Detected change data:
——
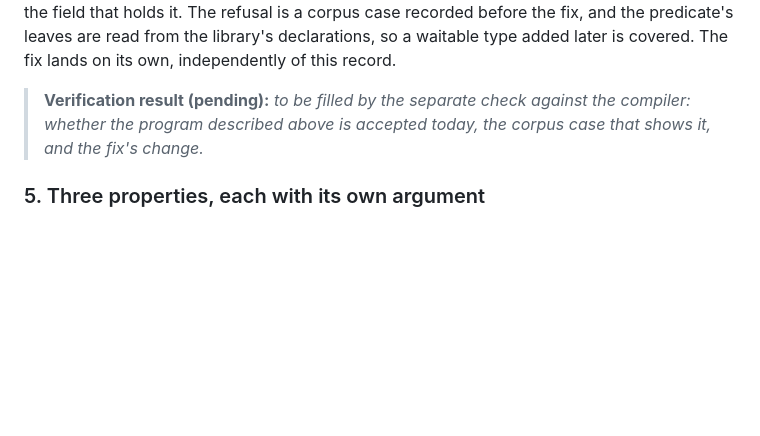
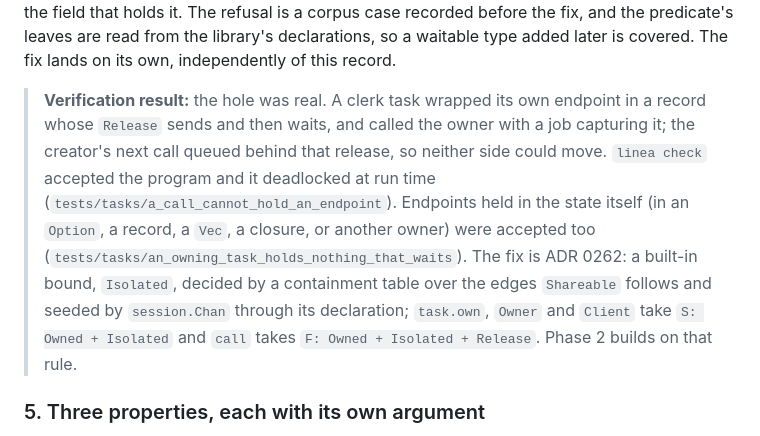
Before and after one commit to arthurgeek/linea, a Markdown page: docs/adr/0261-waits-go-through-the-runtimes-poller-and-a-loop-runs-tasks-as-fibers.md, the part around the change. GitHub-like rendering; blank space fills up the shorter version.

Commit message:
docs(adr): record in 0261 that an owning task's job could hold an endpoint
The owning-task deadlock 0261 §4.4 asked about was real: a job holding an
endpoint inside a record whose release waits on another task deadlocked,
and the compiler accepted it. ADR 0262's `Isolated` bound refuses it, and
phase 2 builds on that rule.

Signed-off-by: Arthur Zapparoli <arthurgeek@users.noreply.github.com>

```diff
--- a/docs/adr/0261-waits-go-through-the-runtimes-poller-and-a-loop-runs-tasks-as-fibers.md
+++ b/docs/adr/0261-waits-go-through-the-runtimes-poller-and-a-loop-runs-tasks-as-fibers.md
@@ -593,9 +593,18 @@ recorded before the fix, and the predicate's leaves are read from the
 library's declarations, so a waitable type added later is covered. The fix
 lands on its own, independently of this record.
 
-> **Verification result (pending):** _to be filled by the separate check
-> against the compiler: whether the program described above is accepted
-> today, the corpus case that shows it, and the fix's change._
+> **Verification result:** the hole was real. A clerk task wrapped its own
+> endpoint in a record whose `Release` sends and then waits, and called the
+> owner with a job capturing it; the creator's next call queued behind that
+> release, so neither side could move. `linea check` accepted the program and
+> it deadlocked at run time (`tests/tasks/a_call_cannot_hold_an_endpoint`).
+> Endpoints held in the state itself (in an `Option`, a record, a `Vec`, a
+> closure, or another owner) were accepted too
+> (`tests/tasks/an_owning_task_holds_nothing_that_waits`). The fix is ADR 0262:
+> a built-in bound, `Isolated`, decided by a containment table over the edges
+> `Shareable` follows and seeded by `session.Chan` through its declaration;
+> `task.own`, `Owner` and `Client` take `S: Owned + Isolated` and `call` takes
+> `F: Owned + Isolated + Release`. Phase 2 builds on that rule.
 
 ### 5. Three properties, each with its own argument
 
```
——
From the first line above to the last, copy the records exactly but omit the pictures.

Before and after one commit to arthurgeek/linea, a Markdown page: docs/adr/0261-waits-go-through-the-runtimes-poller-and-a-loop-runs-tasks-as-fibers.md, the part around the change. GitHub-like rendering; blank space fills up the shorter version.

Commit message:
docs(adr): record in 0261 that an owning task's job could hold an endpoint
The owning-task deadlock 0261 §4.4 asked about was real: a job holding an
endpoint inside a record whose release waits on another task deadlocked,
and the compiler accepted it. ADR 0262's `Isolated` bound refuses it, and
phase 2 builds on that rule.

Signed-off-by: Arthur Zapparoli <arthurgeek@users.noreply.github.com>

```diff
--- a/docs/adr/0261-waits-go-through-the-runtimes-poller-and-a-loop-runs-tasks-as-fibers.md
+++ b/docs/adr/0261-waits-go-through-the-runtimes-poller-and-a-loop-runs-tasks-as-fibers.md
@@ -593,9 +593,18 @@ recorded before the fix, and the predicate's leaves are read from the
 library's declarations, so a waitable type added later is covered. The fix
 lands on its own, independently of this record.
 
-> **Verification result (pending):** _to be filled by the separate check
-> against the compiler: whether the program described above is accepted
-> today, the corpus case that shows it, and the fix's change._
+> **Verification result:** the hole was real. A clerk task wrapped its own
+> endpoint in a record whose `Release` sends and then waits, and called the
+> owner with a job capturing it; the creator's next call queued behind that
+> release, so neither side could move. `linea check` accepted the program and
+> it deadlocked at run time (`tests/tasks/a_call_cannot_hold_an_endpoint`).
+> Endpoints held in the state itself (in an `Option`, a record, a `Vec`, a
+> closure, or another owner) were accepted too
+> (`tests/tasks/an_owning_task_holds_nothing_that_waits`). The fix is ADR 0262:
+> a built-in bound, `Isolated`, decided by a containment table over the edges
+> `Shareable` follows and seeded by `session.Chan` through its declaration;
+> `task.own`, `Owner` and `Client` take `S: Owned + Isolated` and `call` takes
+> `F: Owned + Isolated + Release`. Phase 2 builds on that rule.
 
 ### 5. Three properties, each with its own argument
 
```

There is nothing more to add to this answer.